TORONTO (Reuters) - The Bank of Nova Scotia (BNS.TO) said on Wednesday it plans to sell the majority of its 37 percent stake in asset manager CI Financial CIX.TO via a secondary offering that could raise as much as C$2.62 billion ($2.4 billion).
The offering, one of the largest in Canadian history, will see Scotiabank sell at least 72 million CI shares for a set price at C$31.60 a share, raising roughly C$2.28 billion.
The syndicate of underwriters, led by Scotia Capital, RBC Capital Markets and GMP Securities LP also have an option to buy a further 10.8 million shares to cover over-allotments, meaning the offering could raise over C$2.6 billion for Scotiabank.
Earlier this month Scotiabank, CI’s largest shareholder, said it planned to explore options to divest itself of some or all of its stake in CI and redeploy the capital.
Toronto-based CI is a diversified wealth management firm and one of Canada’s largest investment fund companies. It operates under banners such as CI Investments, United Financial, Assante Wealth Management and Stonegate Private Counsel and had C$97.3 billion in assets under management as of April 30.
Scotiabank acquired its stake in CI from insurer Sun Life Financial Inc (SLF.TO) in late 2008 and the value of the stake has since risen considerably. However, since then Scotiabank and CI have had a frosty relationship and public spats at times, and many analysts speculated that Scotiabank would sell its stake in CI after it bought wealth manager DundeeWealth in 2011.
CI will not receive any proceeds from the offering that will result in Scotia booking a pre-tax gain of some C$380 million in the third quarter of fiscal 2014. If the over-allotment option is exercised that could lead to a gain of about C$440 million.
Scotia will retain an ownership stake of between 7.7 percent and 11 percent in CI once the deal closes in July. Scotia plans to use proceeds from the deal for general corporate purposes.

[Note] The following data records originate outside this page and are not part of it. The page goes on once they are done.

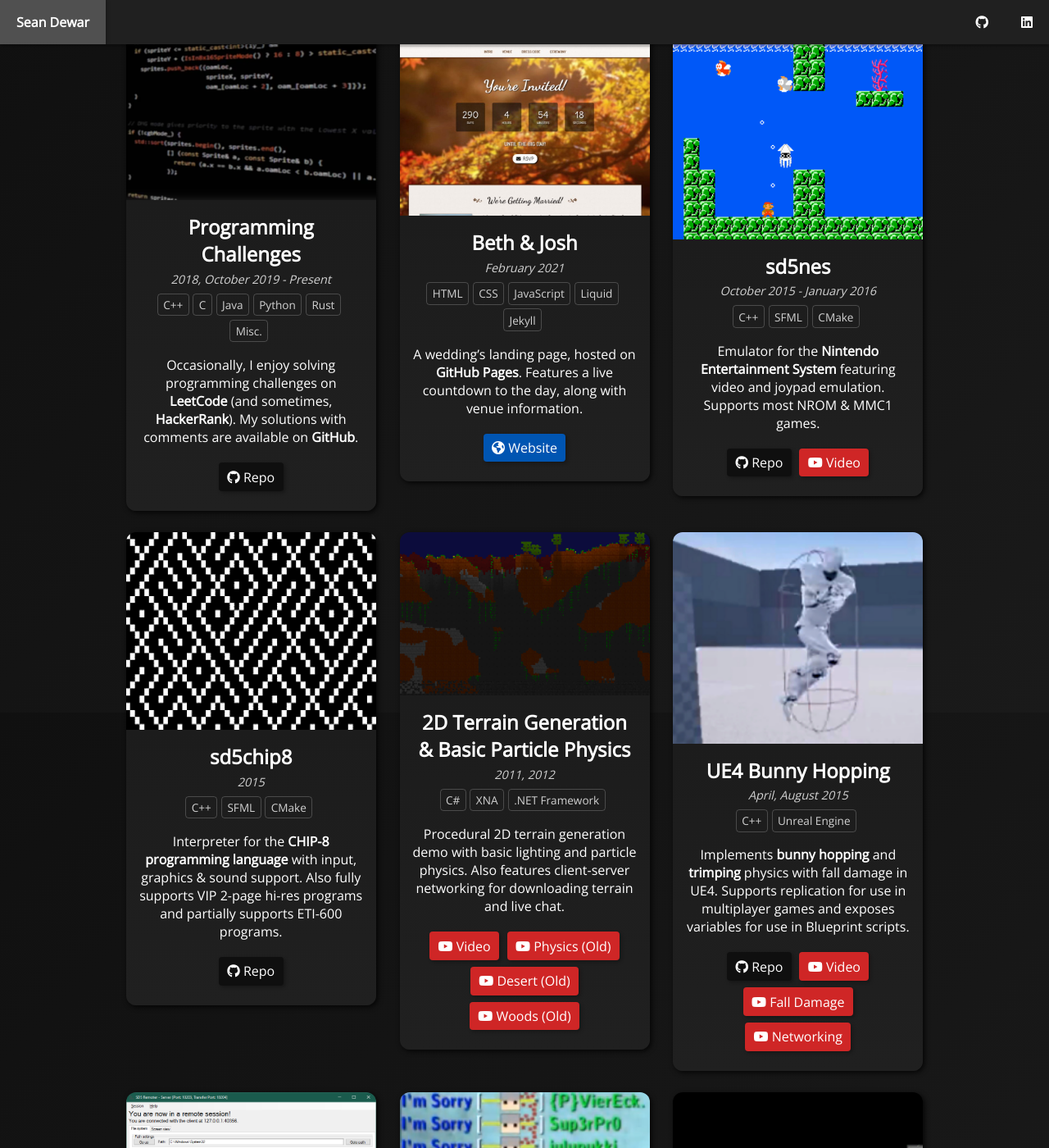
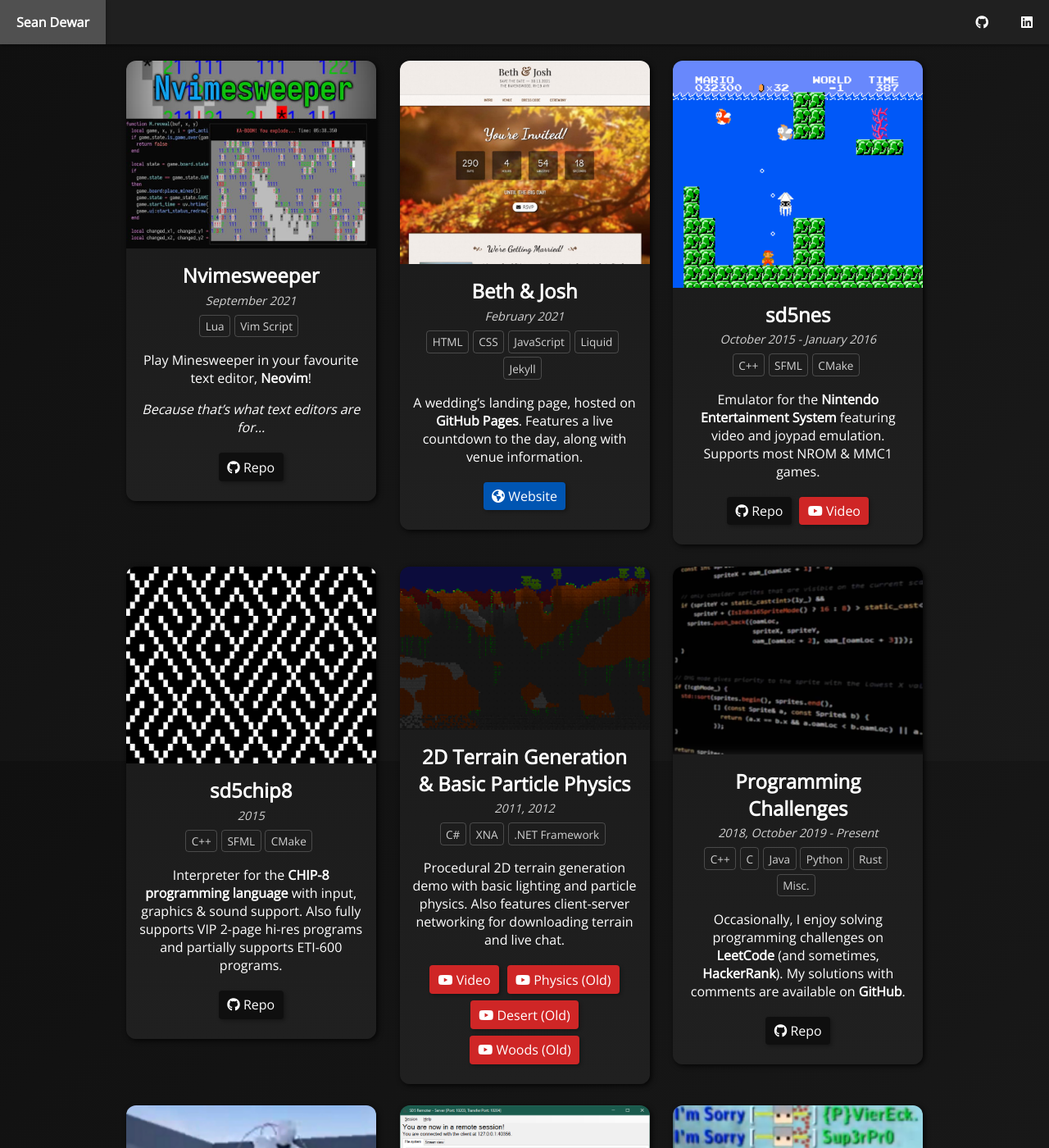
Before and after one commit to seandewar/seandewar.github.io, a Jekyll site: the page built from index.html, in a window 1280 px wide and 1400 px high, scrolled down 3630 px. Shown: the whole window at 82% size. Built offline with Jekyll 4.4.1, drawn with Linux system fonts in a browser that asks for light colours; nearby versions of some CDN libraries; some of the changed text lies outside the part shown.

Commit message:
misc_projects: add nvimesweeper

```diff
--- a/_data/projects/misc_projects.yml
+++ b/_data/projects/misc_projects.yml
@@ -1,19 +1,16 @@
-- name: "Programming Challenges"
-  dates: "2018, October 2019 - Present"
+- name: "Nvimesweeper"
+  img_src: "/img/projects/nvimesweeper.jpg"
+  img_alt: "Nvimesweeper"
+  dates: "September 2021"
   tags:
-    - "C++"
-    - "C"
-    - "Java"
-    - "Python"
-    - "Rust"
-    - "Misc."
+    - "Lua"
+    - "Vim Script"
   short_desc: |
-    Occasionally, I enjoy solving programming challenges on
-    [LeetCode](https://leetcode.com/) (and sometimes,
-    [HackerRank](https://www.hackerrank.com/)). My solutions with comments are
-    available on [GitHub](https://github.com/seandewar/challenge-solutions).
+    Play Minesweeper in your favourite text editor, [Neovim](https://neovim.io/)!
+
+    _Because that's what text editors are for..._
   links:
-    - url: "https://github.com/seandewar/challenge-solutions"
+    - url: "https://github.com/seandewar/nvimesweeper"
       type: "github"
 
 - name: "Beth & Josh"
@@ -89,6 +86,24 @@
     - url: "https://www.youtube.com/watch?v=yNhhKOYGVwM"
       name: "Woods (Old)"
       type: "youtube"
+
+- name: "Programming Challenges"
+  dates: "2018, October 2019 - Present"
+  tags:
+    - "C++"
+    - "C"
+    - "Java"
+    - "Python"
+    - "Rust"
+    - "Misc."
+  short_desc: |
+    Occasionally, I enjoy solving programming challenges on
+    [LeetCode](https://leetcode.com/) (and sometimes,
+    [HackerRank](https://www.hackerrank.com/)). My solutions with comments are
+    available on [GitHub](https://github.com/seandewar/challenge-solutions).
+  links:
+    - url: "https://github.com/seandewar/challenge-solutions"
+      type: "github"
 
 - name: "UE4 Bunny Hopping"
   img_src: "/img/projects/ue4-bhop.png"
```
Also changed, not shown: _data/projects/main_projects.yml (+5 -2 lines), img/projects/nvimesweeper.jpg (added).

The deal will raise Scotia’s common equity Tier 1 ratio by between 80 basis points and 110 basis points. The bank, Canada’s third-largest, earlier this week reported a Tier 1 common equity ratio of 9.8, higher than rivals Toronto-Dominion (TD.TO) and Royal Bank of Canada (RY.TO) posted last week, and well over the regulatory target minimum of 8 percent that comes into effect in 2016.
The sale is being structured as a bought deal at a discount of about 6 percent to CI’s closing price of C$33.65 on Wednesday on the Toronto Stock Exchange.
In a bought deal, underwriters commit to purchase the entire offering from a client and then resell it. If they resell shares below the offer price, their margins take a hit, and they could even lose money on the deal.
Reporting by Euan Rocha; Editing by Diane Craft